Farming is an integral part of Michigan’s economy and can play a vital role in keeping our people, land and water healthy.

When rain or snowmelt mix with fertilizer and pesticides on farms, polluted water runoff occurs. Agricultural runoff is rich in nutrients that fuel algae blooms in waterways, harming our drinking water, closing beaches and endangering the flora and fauna.

MEC’s goal is to position Michigan as a leader in sustainable agriculture, and we believe that reducing agricultural runoff is a key component in that effort. We are helping farmers and state and local governments manage their runoff in ways that are both environmentally and economically good.

Nutrient Pollution

Commercial farms’ use of fertilizer is responsible for a majority of the nutrients that feed Lake Erie’s toxic algae blooms. Fertilizer is rich in phosphorus, a key ingredient in plant growth, but when too much phosphorus enters a waterbody, nutrient loading occurs and can trigger an explosive growth in algae. When the algae dies, it absorbs oxygen in the water, creating dead zones and the eventual die-off of aquatic plants and animals.

Confined Animal Feeding Operations, more commonly known as factory farms, cram livestock into crowded spaces – an unnatural and unhealthy condition that causes disease and concentrates manure in a small area. The manure is spread on fields as fertilizer where it can runoff into streams, rivers and other water bodies where it fuels toxic algae blooms. CAFOs also produce as much waste as a medium-sized city with virtually no rules and standards. The consequence? Horrifying sewage overflows that regularly foul drainage ditches, streams and ponds, making the water toxic for aquatic life and human contact.

We're intervening in the state's administrative courts to ensure CAFOs are safely producing, storing and using the manure they produce.

Supporting farmers

The environmentally sound decisions we make often yield economic benefits, whether in the form of savings, more money or, in the case of farmers, stronger crop yields.

But implementing methods like smart water use, crop rotations and composting takes knowhow and financial planning. MEC program director Tom Zimnicki is working to provide farmers that want to do good the network and resources they need through his appointment to the board of Michigan Agriculture Advancement

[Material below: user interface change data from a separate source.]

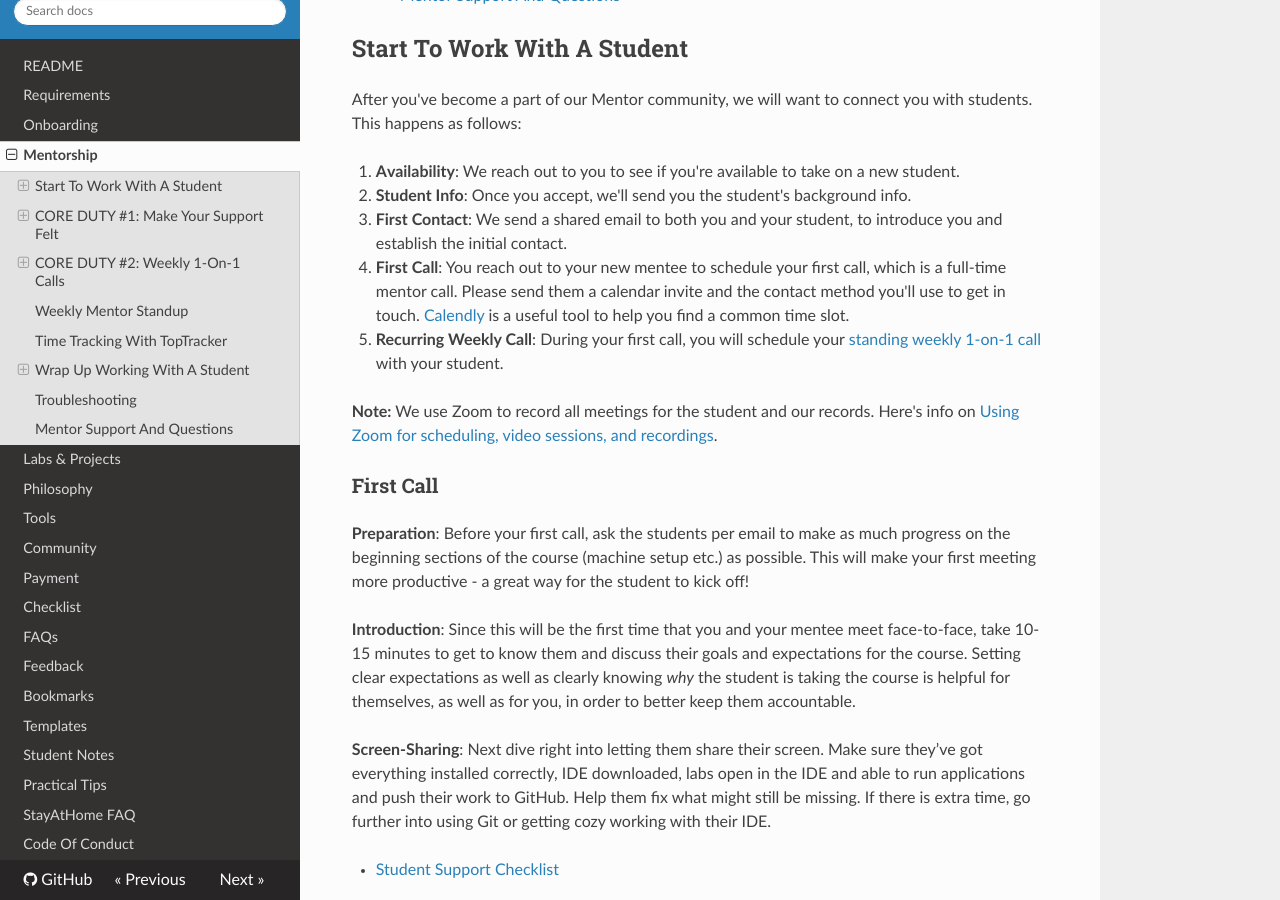
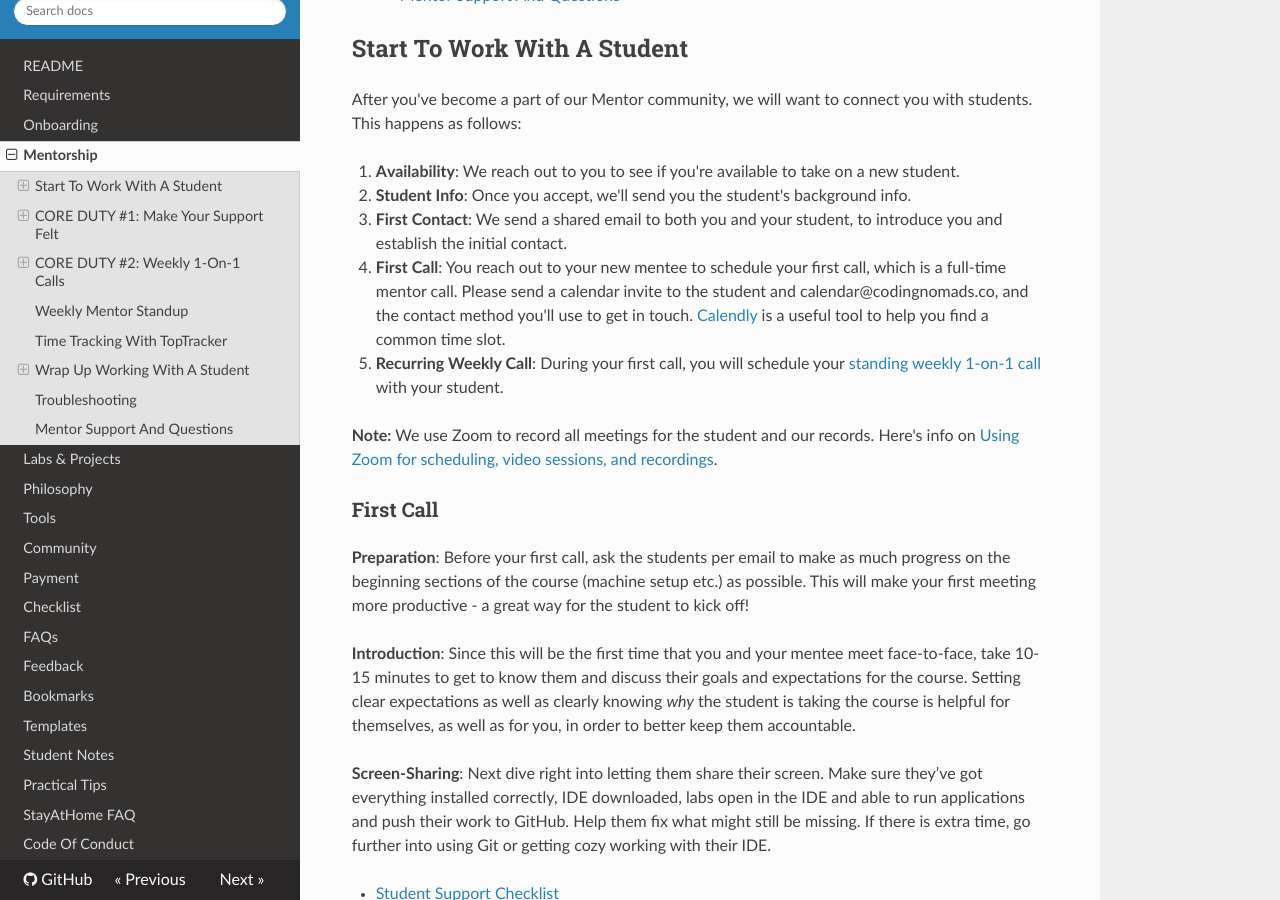
Before and after one commit to CodingNomads/mentor-docs, an MkDocs documentation site: the page built from docs/03_mentorship_process.md, in a window 1280 px wide and 900 px high, scrolled down 860 px. Built offline with MkDocs 1.6.1, drawn with Linux system fonts in a browser that asks for light colours; nearby versions of some CDN libraries.

Commit message:
Update 03_mentorship_process.md

```diff
--- a/docs/03_mentorship_process.md
+++ b/docs/03_mentorship_process.md
@@ -11,7 +11,7 @@ After you've become a part of our Mentor community, we will want to connect you
 1. **Availability**: We reach out to you to see if you're available to take on a new student.
 2. **Student Info**: Once you accept, we'll send you the student's background info.
 3. **First Contact**: We send a shared email to both you and your student, to introduce you and establish the initial contact.
-4. **First Call**: You reach out to your new mentee to schedule your first call, which is a full-time mentor call. Please send them a calendar invite and the contact method you'll use to get in touch. [Calendly](https://calendly.com/) is a useful tool to help you find a common time slot.
+4. **First Call**: You reach out to your new mentee to schedule your first call, which is a full-time mentor call. Please send a calendar invite to the student and calendar@codingnomads.co, and the contact method you'll use to get in touch. [Calendly](https://calendly.com/) is a useful tool to help you find a common time slot.
 5. **Recurring Weekly Call**: During your first call, you will schedule your [standing weekly 1-on-1 call](03_mentorship_process.md#core-duty-2-weekly-1-on-1-calls) with your student.
 
 **Note:** We use Zoom to record all meetings for the student and our records. Here's info on [Using Zoom for scheduling, video sessions, and recordings](05_tools.md#video-sessions-and-recordings-with-zoom).
```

The nonprofit educates and advocates for equitable policy that helps farmers keep their soil and crops healthy and that places value in local, rural economies. It also seeks to create a network for farmers to share tips and best practices.

How We Work